### Your assignment:
The answer must consist of every line in the records that contains the word "enquanto".

[Version comparison data]
'''

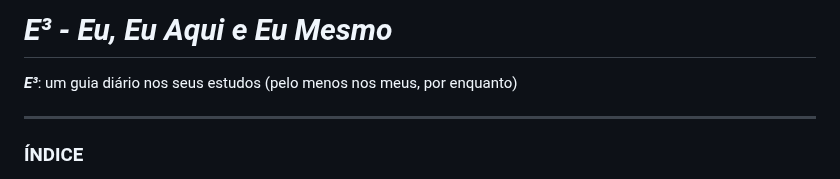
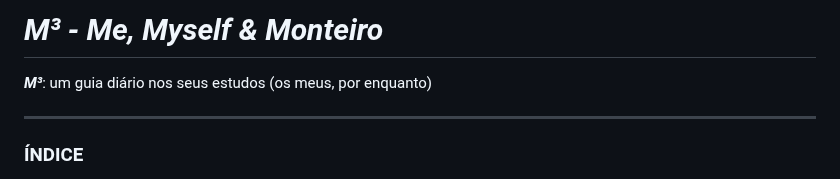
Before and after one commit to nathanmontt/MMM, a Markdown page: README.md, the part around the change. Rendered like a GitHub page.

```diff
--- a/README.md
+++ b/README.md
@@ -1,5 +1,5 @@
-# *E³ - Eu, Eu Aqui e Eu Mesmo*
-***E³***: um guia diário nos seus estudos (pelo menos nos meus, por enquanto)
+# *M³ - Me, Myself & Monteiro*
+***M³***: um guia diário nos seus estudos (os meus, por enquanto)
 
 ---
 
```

'''
'''

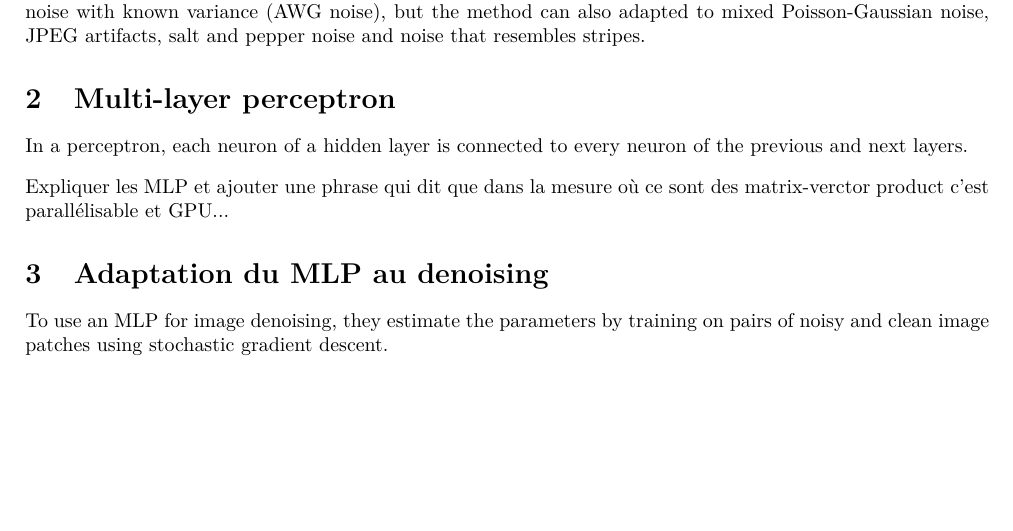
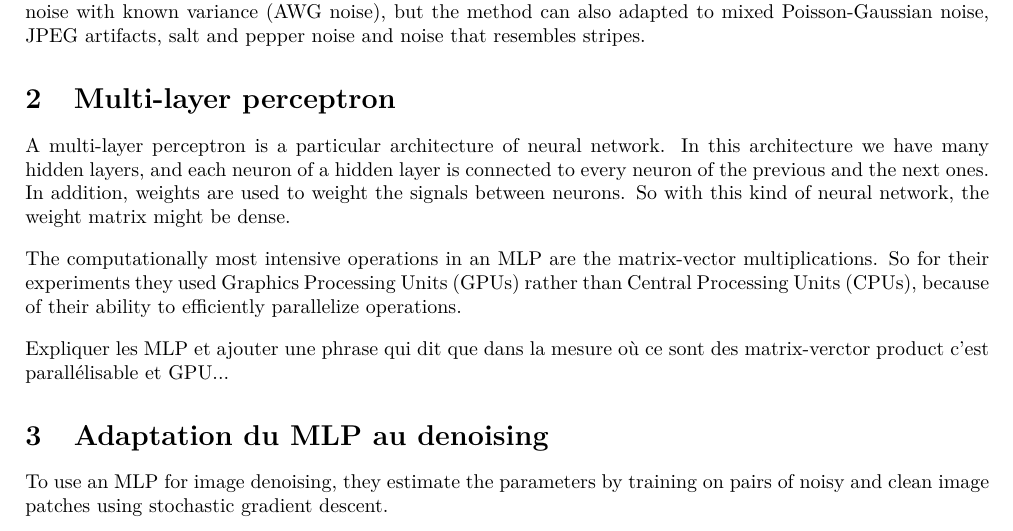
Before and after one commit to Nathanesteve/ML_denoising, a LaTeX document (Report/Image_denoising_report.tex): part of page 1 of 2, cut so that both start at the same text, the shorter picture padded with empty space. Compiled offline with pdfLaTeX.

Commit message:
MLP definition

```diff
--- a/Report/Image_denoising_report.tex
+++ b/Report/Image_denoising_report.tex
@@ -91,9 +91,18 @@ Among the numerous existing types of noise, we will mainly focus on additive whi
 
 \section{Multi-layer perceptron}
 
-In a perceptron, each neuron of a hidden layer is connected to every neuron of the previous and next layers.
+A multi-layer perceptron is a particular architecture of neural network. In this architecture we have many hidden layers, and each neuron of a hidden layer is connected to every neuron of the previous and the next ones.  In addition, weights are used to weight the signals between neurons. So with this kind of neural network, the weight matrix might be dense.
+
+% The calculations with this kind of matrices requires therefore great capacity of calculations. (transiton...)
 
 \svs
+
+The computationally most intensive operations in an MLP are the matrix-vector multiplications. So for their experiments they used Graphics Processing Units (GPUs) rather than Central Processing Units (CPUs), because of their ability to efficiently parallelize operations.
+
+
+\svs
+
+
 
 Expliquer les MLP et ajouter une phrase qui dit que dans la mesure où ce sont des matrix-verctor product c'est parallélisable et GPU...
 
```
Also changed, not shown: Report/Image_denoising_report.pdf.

'''
'''

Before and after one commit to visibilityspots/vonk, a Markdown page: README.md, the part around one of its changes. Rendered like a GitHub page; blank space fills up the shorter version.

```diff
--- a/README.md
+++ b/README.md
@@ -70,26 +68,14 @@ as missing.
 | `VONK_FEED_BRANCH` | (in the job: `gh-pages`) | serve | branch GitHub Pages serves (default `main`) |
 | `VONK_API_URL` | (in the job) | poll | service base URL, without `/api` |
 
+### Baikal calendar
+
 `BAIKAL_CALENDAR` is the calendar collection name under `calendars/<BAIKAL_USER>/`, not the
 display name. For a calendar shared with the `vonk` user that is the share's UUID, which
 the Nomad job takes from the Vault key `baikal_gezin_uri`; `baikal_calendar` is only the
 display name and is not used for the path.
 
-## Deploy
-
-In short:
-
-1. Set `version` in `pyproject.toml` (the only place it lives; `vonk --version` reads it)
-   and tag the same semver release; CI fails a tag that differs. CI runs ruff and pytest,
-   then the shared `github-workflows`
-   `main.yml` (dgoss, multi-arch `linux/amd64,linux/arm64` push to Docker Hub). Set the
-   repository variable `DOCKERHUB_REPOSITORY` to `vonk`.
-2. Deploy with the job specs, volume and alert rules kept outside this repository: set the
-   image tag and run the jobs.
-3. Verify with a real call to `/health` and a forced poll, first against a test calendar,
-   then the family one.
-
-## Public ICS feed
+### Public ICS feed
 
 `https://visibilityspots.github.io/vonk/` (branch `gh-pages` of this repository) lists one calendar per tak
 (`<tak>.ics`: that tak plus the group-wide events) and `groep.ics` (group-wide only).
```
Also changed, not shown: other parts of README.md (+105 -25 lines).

'''

### Your solution:
-***E³***: um guia diário nos seus estudos (pelo menos nos meus, por enquanto)
+***M³***: um guia diário nos seus estudos (os meus, por enquanto)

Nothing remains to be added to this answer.